UAB Art Professor Doug Baulos “RE/Presents Peace” with ASFA-CW’s Students and Faculty

ASFA-CW’s Ashley M. Jones is partnering with UAB Art & Art History professor Doug Baulos on a project investigating the language of peace and hope. In conjunction with the 2017 Peace and Justice Studies Association (PJSA) Conference, an international gathering of academics, K-12 teachers, and grassroots activists that will be held later this month on the UAB campus, Doug is curating an exhibit entitled “RE/Present Peace.”

Having worked with ASFA-CW in the past on our 3-D Poetry Initiative, Doug knew this was a project that would not only pique our students’ interest but tap into their multiple talents. To that end, he visited with us this past Thursday and asked ASFA-CW students and faculty to use visual and textual elements—namely, the tools of printmaking, typography, drawing, and poetics—to investigate themes of peace and social justice.

The work we created will be included with that of the conference attendees and then showcased at the exhibit opening on October 27 from 4 p.m. to 6 p.m. at the Project Space in the UAB Humanities Building. Ashley coordinated Doug’s ASFA visit and will also give a poetry reading and lead discussion on these themes at the exhibit opening. The event/reception is free and open to the public—so come on out and “RE/present Peace” while supporting ASFA-CW’s growing arts-activism and community-building efforts!

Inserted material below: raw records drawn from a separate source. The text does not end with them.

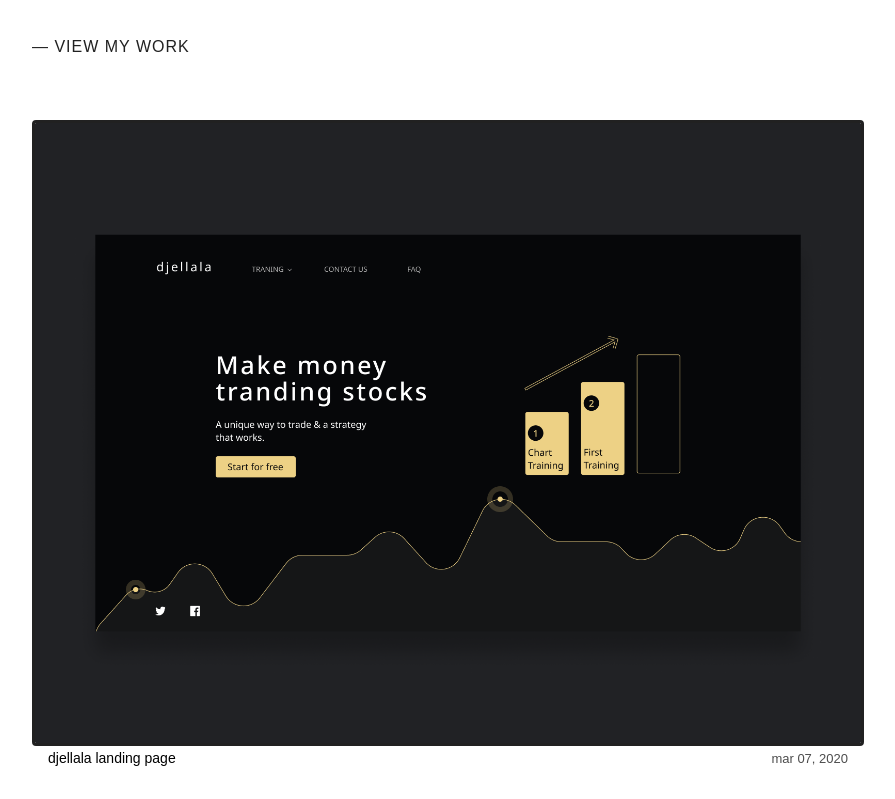
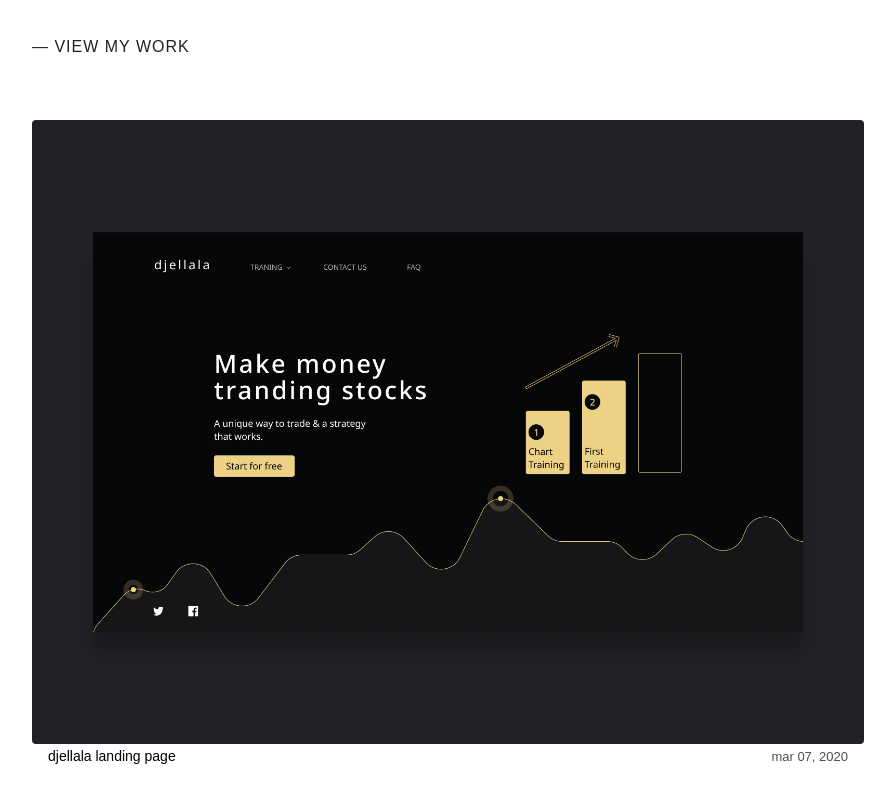
Before and after one commit to mutheusalmeida/mutheusalmeida.github.io, a plain HTML site: page index.html in a window 1280 px wide. Shown: the part 640-1439 px from the top of the page, without its empty margins (192-1087 px from the left). Drawn offline with Linux system fonts and the light colour scheme; a web font is replaced by a local one.

Commit message:
bordeless mockup

```diff
--- a/styles/style.css
+++ b/styles/style.css
@@ -260,7 +260,6 @@ body {
 }
 .browser__img {
   display: block;
-  border: 3px solid #212121;
   max-width: 100%;
   height: auto;
   border-bottom-right-radius: 4px;
```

But wait, there’s more! To offer some further insight about the event and the issues surrounding it, Ashley took some time to answer a few questions about her involvement with the PJSA and her thoughts on the role of the arts in social justice initiatives. Here’s what she had to say. Continue reading

This I Believe: Values and Evaluations

First Things First:

This is not school.

This is a shared (sacred) space for all of us to do what we love.

This is “How to Do What You Love.”

We’re here at ASFA because “what we love” has at least something to do with what’s on the white board below:

And what’s on this one below:

But how do we evaluate whether we’re doing “what we love” in the right way?

Turns out, “what we love” requires the ability to work autonomously.

That’s why self-evaluation is the most important kind of evaluation.

That’s also why outside objective evaluation (grades, numbers, etc) is (a) very difficult and (b) not very useful when it comes to the things we love to do.

I am not very interested in attaching a number or letter grade to you. I do it because I am required to do it.

I am very interested in giving you my honest, direct opinion about your creative process as I see it.

I am also very interested in getting your honest, direct opinion about my creative process as you see it.

I don’t differentiate my teaching from my writing.

Teaching and writing (and reading and thinking) are related components of my entire creative process.

They are the most important activities in my life and they’re guided by the white boards above.

They’re also guided by the materials we’ll discuss this week, including this article from a recent NY Times Magazine article: What If the Key to Success Is Failure?

I promise you two things: (a) I will always take your work seriously (even if you sometimes don’t) and (b) I will never give up on you and your creative process (even if you sometimes do).

I believe those two promises define whether or not I’m successful in my work at ASFA.

I ask only one thing of you: that you make those same promises to yourself.